▶ [TASK DIRECTIONS]:
Filter this data down to the lines that hold "picture", and copy them.
/---
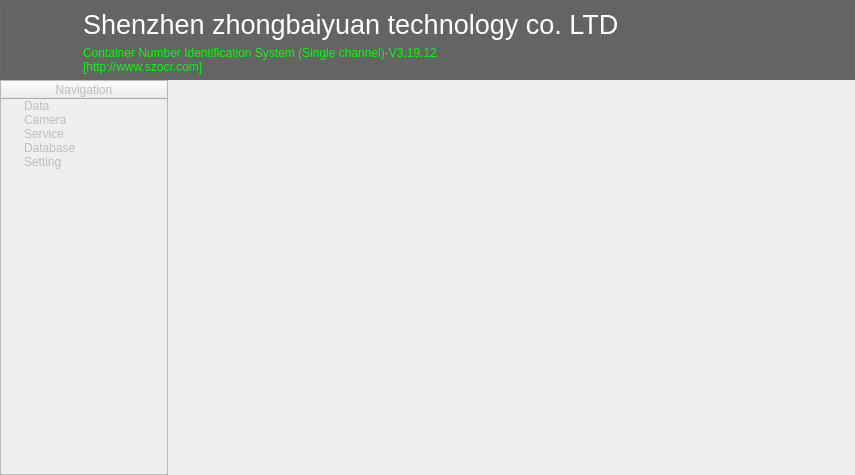
First picture: the form in MainUI/mainwidget.ui, repository 519984307/Container_20191221, before the edit.
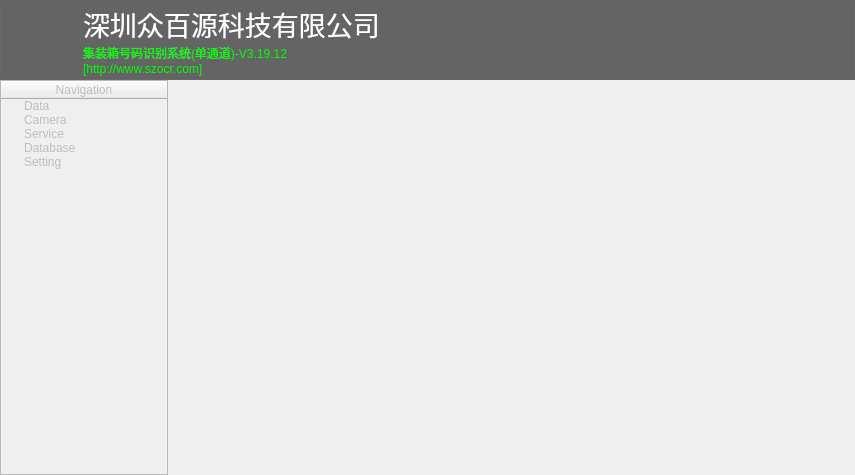
Second picture: the form after the edit. Icons and pictures are not drawn.

```diff
--- a/MainUI/mainwidget.ui
+++ b/MainUI/mainwidget.ui
@@ -207,6 +207,15 @@
           </color>
          </brush>
         </colorrole>
+        <colorrole role="PlaceholderText">
+         <brush brushstyle="NoBrush">
+          <color alpha="128">
+           <red>255</red>
+           <green>255</green>
+           <blue>255</blue>
+          </color>
+         </brush>
+        </colorrole>
        </active>
        <inactive>
         <colorrole role="WindowText">
@@ -344,6 +353,15 @@
           </color>
          </brush>
         </colorrole>
+        <colorrole role="PlaceholderText">
+         <brush brushstyle="NoBrush">
+          <color alpha="128">
+           <red>255</red>
+           <green>255</green>
+           <blue>255</blue>
+          </color>
+         </brush>
+        </colorrole>
        </inactive>
        <disabled>
         <colorrole role="WindowText">
@@ -481,6 +499,15 @@
           </color>
          </brush>
         </colorrole>
+        <colorrole role="PlaceholderText">
+         <brush brushstyle="NoBrush">
+          <color alpha="128">
+           <red>255</red>
+           <green>255</green>
+           <blue>255</blue>
+          </color>
+         </brush>
+        </colorrole>
        </disabled>
       </palette>
      </property>
@@ -535,7 +562,7 @@
          <string notr="true">color: rgb(0, 255, 0);</string>
         </property>
         <property name="text">
-         <string>Container Number Identification System (Single channel)-V3.19.12 
+         <string>集装箱号码识别系统(单通道)-V3.19.12 
 [http://www.szocr.com]</string>
         </property>
        </widget>
@@ -550,7 +577,7 @@
          </font>
         </property>
         <property name="text">
-         <string>Shenzhen zhongbaiyuan technology co. LTD</string>
+         <string>深圳众百源科技有限公司</string>
         </property>
        </widget>
       </item>
```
\---
▶ [WRITTEN ANSWER]:
First picture: the form in MainUI/mainwidget.ui, repository 519984307/Container_20191221, before the edit.
Second picture: the form after the edit. Icons and pictures are not drawn.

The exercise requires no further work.